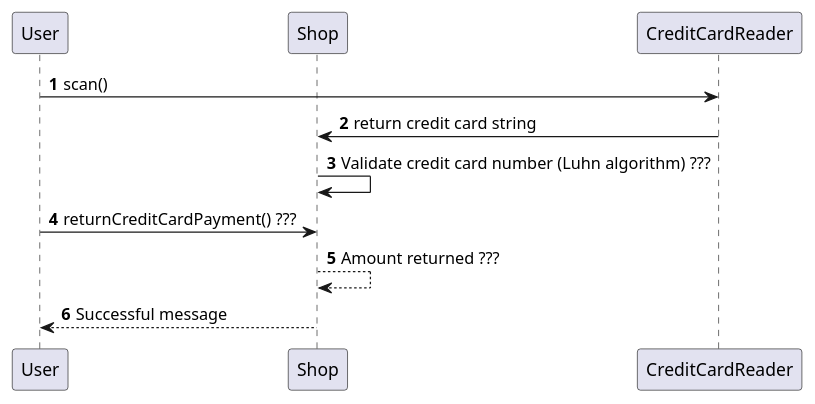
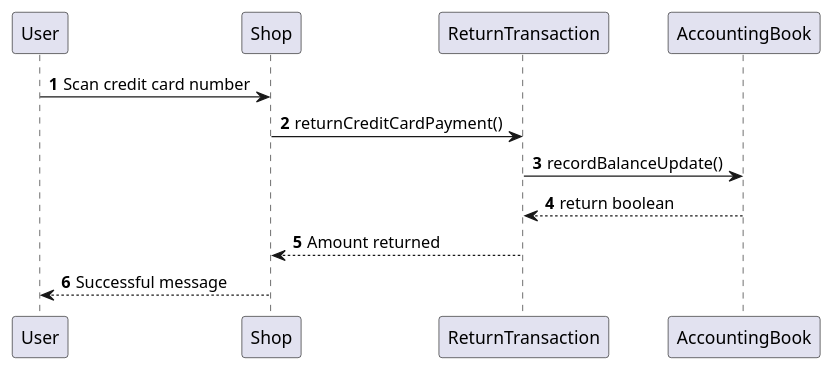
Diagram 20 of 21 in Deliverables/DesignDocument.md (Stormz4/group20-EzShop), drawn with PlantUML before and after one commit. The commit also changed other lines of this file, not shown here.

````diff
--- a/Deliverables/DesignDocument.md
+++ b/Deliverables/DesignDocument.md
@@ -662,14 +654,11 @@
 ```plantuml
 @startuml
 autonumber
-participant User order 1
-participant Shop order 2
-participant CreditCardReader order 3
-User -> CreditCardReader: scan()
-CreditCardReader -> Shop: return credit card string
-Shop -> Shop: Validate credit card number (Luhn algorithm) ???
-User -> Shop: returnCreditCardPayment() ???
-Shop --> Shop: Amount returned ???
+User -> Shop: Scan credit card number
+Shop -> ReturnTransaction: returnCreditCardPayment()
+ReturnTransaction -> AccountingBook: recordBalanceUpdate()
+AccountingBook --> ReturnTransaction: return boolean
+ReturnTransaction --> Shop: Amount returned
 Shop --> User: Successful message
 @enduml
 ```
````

==

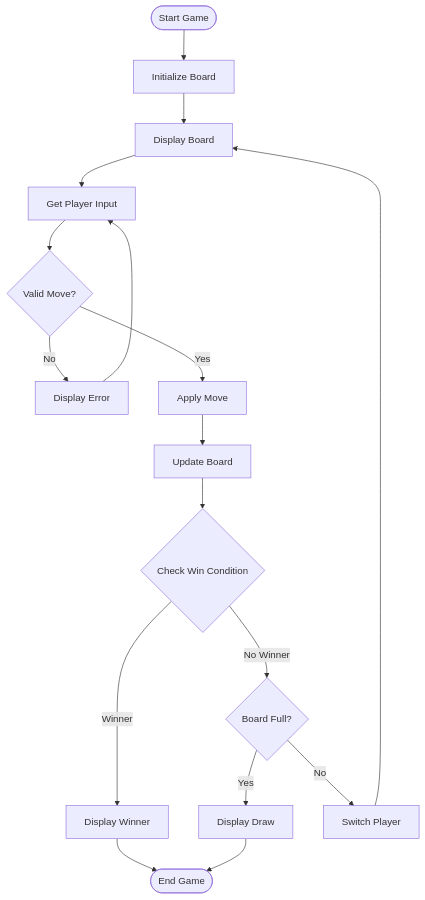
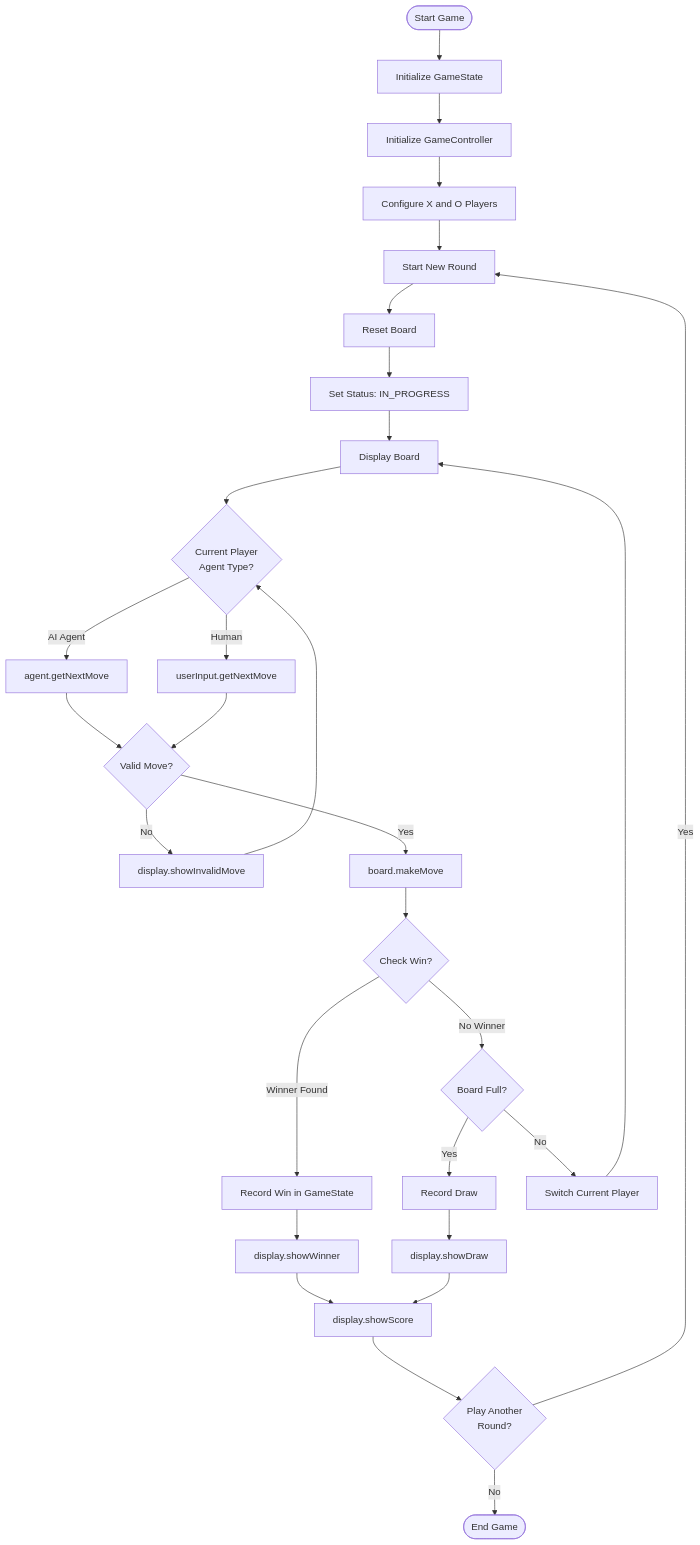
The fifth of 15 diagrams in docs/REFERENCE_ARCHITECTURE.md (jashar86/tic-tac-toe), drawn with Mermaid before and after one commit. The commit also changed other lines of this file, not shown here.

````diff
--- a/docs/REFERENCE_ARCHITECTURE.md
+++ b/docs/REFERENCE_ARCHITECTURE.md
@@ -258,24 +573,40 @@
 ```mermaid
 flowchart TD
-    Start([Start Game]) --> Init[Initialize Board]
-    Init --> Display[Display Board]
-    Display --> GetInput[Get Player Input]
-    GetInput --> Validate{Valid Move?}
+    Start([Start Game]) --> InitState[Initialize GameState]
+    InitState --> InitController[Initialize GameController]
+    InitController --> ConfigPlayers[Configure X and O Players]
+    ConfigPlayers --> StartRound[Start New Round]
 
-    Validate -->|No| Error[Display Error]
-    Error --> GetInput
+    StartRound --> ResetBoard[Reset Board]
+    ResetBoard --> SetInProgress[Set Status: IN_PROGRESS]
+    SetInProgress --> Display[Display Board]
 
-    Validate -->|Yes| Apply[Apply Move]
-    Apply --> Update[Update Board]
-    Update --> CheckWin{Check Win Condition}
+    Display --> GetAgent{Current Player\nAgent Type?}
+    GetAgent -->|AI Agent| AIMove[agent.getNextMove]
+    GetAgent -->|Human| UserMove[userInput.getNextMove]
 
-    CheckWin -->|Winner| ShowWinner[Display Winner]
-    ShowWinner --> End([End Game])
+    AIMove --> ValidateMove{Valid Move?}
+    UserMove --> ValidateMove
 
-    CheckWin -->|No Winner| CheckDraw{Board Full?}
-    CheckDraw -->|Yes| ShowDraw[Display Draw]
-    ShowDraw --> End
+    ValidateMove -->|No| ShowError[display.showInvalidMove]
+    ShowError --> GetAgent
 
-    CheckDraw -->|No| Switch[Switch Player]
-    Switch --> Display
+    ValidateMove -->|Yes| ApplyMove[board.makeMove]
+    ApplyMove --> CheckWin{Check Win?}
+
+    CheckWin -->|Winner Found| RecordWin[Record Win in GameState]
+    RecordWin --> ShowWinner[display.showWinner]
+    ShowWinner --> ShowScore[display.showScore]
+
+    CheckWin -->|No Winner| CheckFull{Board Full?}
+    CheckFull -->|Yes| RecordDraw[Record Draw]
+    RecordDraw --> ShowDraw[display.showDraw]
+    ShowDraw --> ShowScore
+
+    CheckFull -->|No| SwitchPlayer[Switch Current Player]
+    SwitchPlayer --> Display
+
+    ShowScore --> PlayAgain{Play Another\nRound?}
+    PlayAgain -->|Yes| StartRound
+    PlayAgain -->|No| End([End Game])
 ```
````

* * *

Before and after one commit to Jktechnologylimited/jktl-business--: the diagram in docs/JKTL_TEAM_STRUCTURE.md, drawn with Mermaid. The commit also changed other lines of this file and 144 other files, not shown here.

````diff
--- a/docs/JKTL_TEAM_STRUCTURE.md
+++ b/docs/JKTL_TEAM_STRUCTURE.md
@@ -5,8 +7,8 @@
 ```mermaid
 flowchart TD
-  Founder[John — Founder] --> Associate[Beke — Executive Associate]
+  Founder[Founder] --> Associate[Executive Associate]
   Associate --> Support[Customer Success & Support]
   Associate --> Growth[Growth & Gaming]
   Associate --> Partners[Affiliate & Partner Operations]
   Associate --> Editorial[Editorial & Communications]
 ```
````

▸ PROBLEM TO SOLVE
Where a line of the material holds the word "Executive", copy that line.

▸ SOLUTION TO THIS TASK
-  Founder[John — Founder] --> Associate[Beke — Executive Associate]
+  Founder[Founder] --> Associate[Executive Associate]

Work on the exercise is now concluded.